It is commonly believed that cockroaches only infest poorly kept homes where interior living spaces are unsanitary. While it is true that cockroaches thrive in landfills, dumpsters and sewers where organic waste is ubiquitous, very few people are tolerant of living in conditions that are filthy enough to literally attract outdoor cockroaches into homes. However, cockroach infestations often become quite extensive within filthy homes, as cockroaches are reluctant to leave cluttered and unsanitary living conditions once they become situated indoors. In truth, even the cleanest and most well maintained homes provide the basic conditions that cockroaches require in order to survive and reproduce. Moisture, food and shelter are all cockroaches need to thrive, and cockroaches can secure these conditions within any home. It is important to remember that cockroaches naturally dwell in close association with humans, and not just humans that are slobs.
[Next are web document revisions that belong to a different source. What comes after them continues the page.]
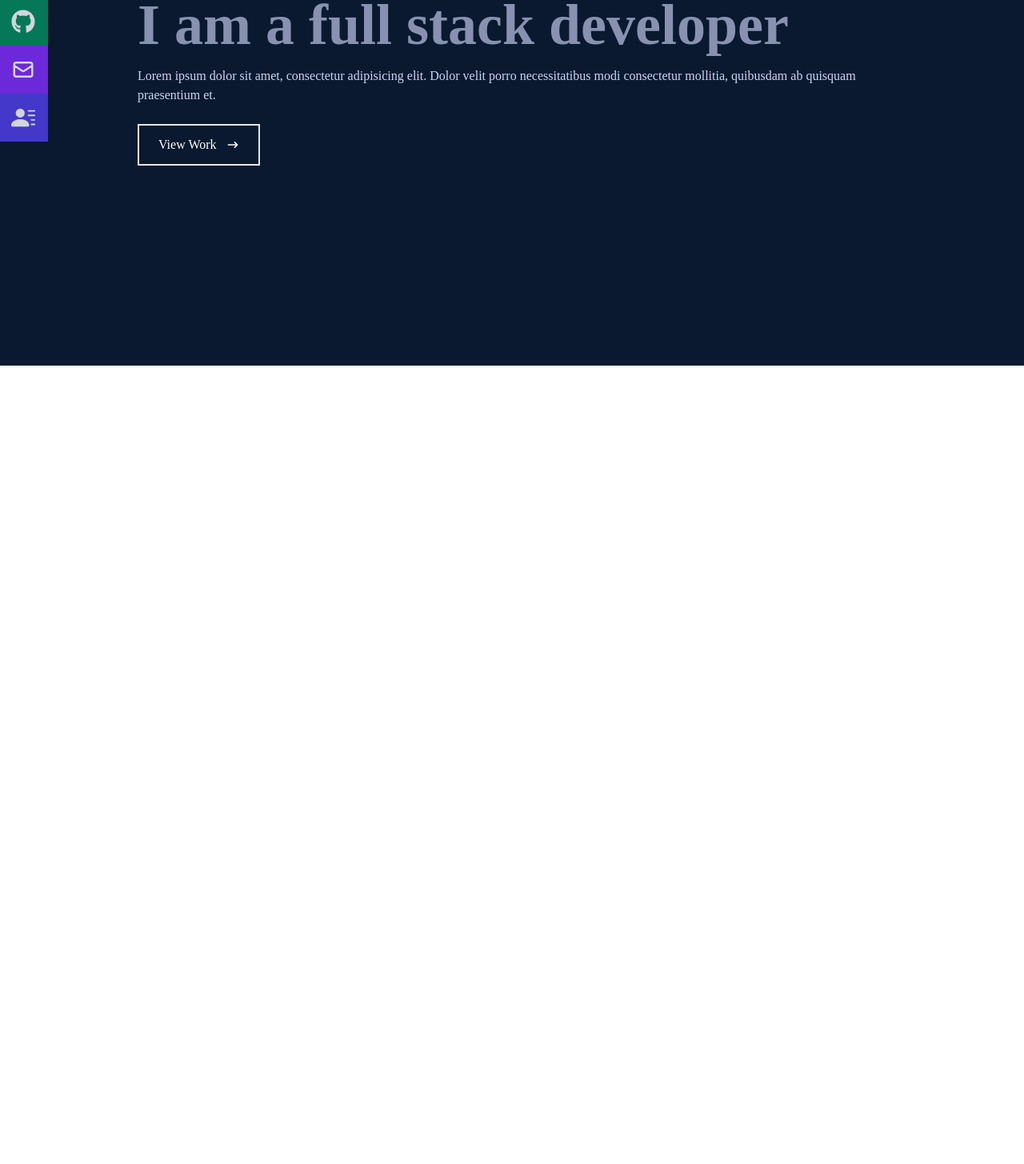
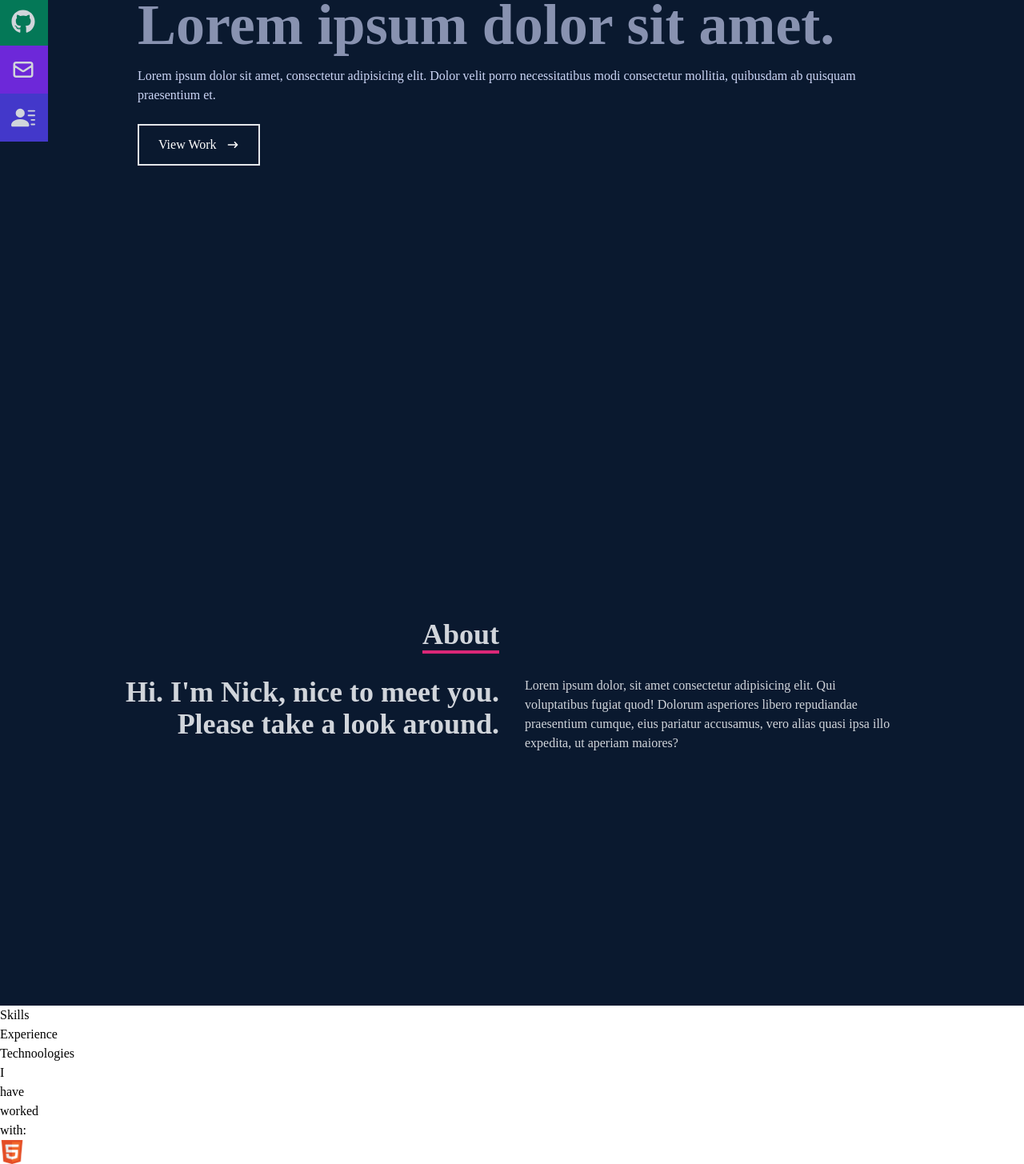
Before and after one commit to NCastagnaro/Portfolio, a React (Create React App) app: page / in a window 1280 px wide. Shown: the part 343-1798 px from the top of the page at 80% size. Before the commit the page ends 800 px from the top, so only its background shows below. Built offline with nearby package versions, Linux system fonts and the light colour scheme.

Commit message:
updating files

```diff
--- a/src/App.js
+++ b/src/App.js
@@ -2,12 +2,18 @@
 //adding new change
 import Navbar from "./components/Navbar"
 import Home from "./components/Home"
+import About from "./components/About"
+import Skills from "./components/Skills"
+
+
 
 function App() {
   return (
     <div>
       <Navbar/>
       <Home/>
+      <About/>
+      <Skills/>
     </div>
 
 
--- a/src/components/About.jsx
+++ b/src/components/About.jsx
@@ -1,11 +1,31 @@
-import React from 'react'
+import React from 'react';
 
 const About = () => {
   return (
-    <div name= 'about' className= 'w-' >
+    <div name='about' className='w-full h-screen bg-[#0a192f] text-gray-300'>
+      <div className='flex flex-col justify-center items-center w-full h-full'>
+        <div className='max-w-[1000px] w-full grid grid-cols-2 gap-8'>
+          <div className='sm:text-right pb-8 pl-4'>
+            <p className='text-4xl font-bold inline border-b-4 border-pink-600'>
+              About
+            </p>
+          </div>
+          <div></div>
+          </div>
+          <div className='max-w-[1000px] w-full grid sm:grid-cols-2 gap-8 px-4'>
+            <div className='sm:text-right text-4xl font-bold'>
+              <p>Hi. I'm Nick, nice to meet you. Please take a look around.</p>
+            </div>
+            <div>
+              <p>Lorem ipsum dolor, sit amet consectetur adipisicing elit.
+               Qui voluptatibus fugiat quod! Dolorum asperiores libero repudiandae
+               praesentium cumque, eius pariatur accusamus, vero alias quasi ipsa
+               illo expedita, ut aperiam maiores?</p>
+            </div>
+          </div>
+      </div>
+    </div>
+  );
+};
 
-    </div>
-  )
-}
-
-export default About
+export default About;
--- a/src/components/Home.jsx
+++ b/src/components/Home.jsx
@@ -7,9 +7,9 @@
 
         {/* container */}
         <div className = 'max-w-[1000px] mx-auto px-8 flex flex-col justify-center h-full '>
-        <p className = 'text-pink-600'>Hi, my name is</p>
-        <h1 className = 'text-4xl sm:text-7xl font-bold text-[#ccd6f6]'>Nick C</h1>
-        <h2 className = 'text-4xl sm:text-7xl font-bold text-[#8892b0]'>I am a full stack developer</h2>
+        <p className = 'text-pink-600'>Lorem, ipsum dolor.</p>
+        <h1 className = 'text-4xl sm:text-7xl font-bold text-[#ccd6f6]'>Lorem, ipsum dolor.</h1>
+        <h2 className = 'text-4xl sm:text-7xl font-bold text-[#8892b0]'>Lorem ipsum dolor sit amet.</h2>
         <p className = 'text-[#ccd6f6] py-4 max-w-[700]'>Lorem ipsum dolor sit amet, consectetur adipisicing elit. Dolor velit porro necessitatibus modi consectetur mollitia, quibusdam ab quisquam praesentium et.</p>
         <div>
             <button className = 'text-white group border-2 px-6 py-3 my-2 flex items-center hover:bg-pink-600 hover:border-pink-600'>
--- /dev/null
+++ b/src/components/Skills.jsx
@@ -0,0 +1,36 @@
+import React from 'react'
+// Importing all of the logos from the assets folder
+import HTML from '../assets/html.png';
+import CSS from '../assets/css.png';
+import JavaScript from '../assets/javascript.png';
+import ReactImg from '../assets/react.png';
+import Node from '../assets/node.png';
+import FireBase from '../assets/firebase.png';
+import GitHub from '../assets/github.png';
+import Tailwind from '../assets/tailwind.png';
+import Mongo from '../assets/mongo.png';
+
+const Skills = () => {
+  return (
+    <div name = 'skills' className = 'w-[30px]'>Skills
+    {/* Container for Skills */}
+        <div>
+            <div>
+                <p>Experience</p>
+                <p>Technoologies I have worked with: </p>
+            </div>
+
+            </div>
+                <div>
+                <img src={HTML} alt="HTML icon" />
+                <div>
+
+            </div>
+
+        </div>
+
+    </div>
+  )
+}
+
+export default Skills
```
The four primary cockroach pest species in Massachusetts are commonly known as American, German, Oriental and brown-banded cockroaches. German cockroaches are by far the most commonly encountered and most frequently controlled cockroach pests within homes because they, along with brown-banded cockroaches, dwell solely within homes. Because of this, German, and the much less common brown-banded cockroach species, are indifferent to the interior conditions of homes. In fact, German cockroaches usually wind up in homes due to being unknowingly transported indoors by humans. When German cockroaches are transported indoors, they generally spend almost their entire lives reproducing within dark wall voids, and at night, only a small number of cockroaches leave wall voids to forage in exposed living spaces. Cockroaches do not require much food to sustain themselves, and wall voids are conducive to moisture buildup, even in arid parts of the world. American and Oriental cockroaches are peridomestic species, meaning they naturally dwell in urban and suburban areas, but they only enter homes in certain situations. For example, American cockroaches derive many benefits from inhabiting sewer systems, but they only enter homes when doing so is more advantageous than remaining in yards, parks, sewers, or any other urban area. American cockroach behavior during storms provides a more specific example. Sewer overflow resulting from heavy bouts of rainfall causes American cockroaches frantically swarm out of manholes in a frantic effort to find shelter, often within homes.

Have you ever found American cockroaches within your home?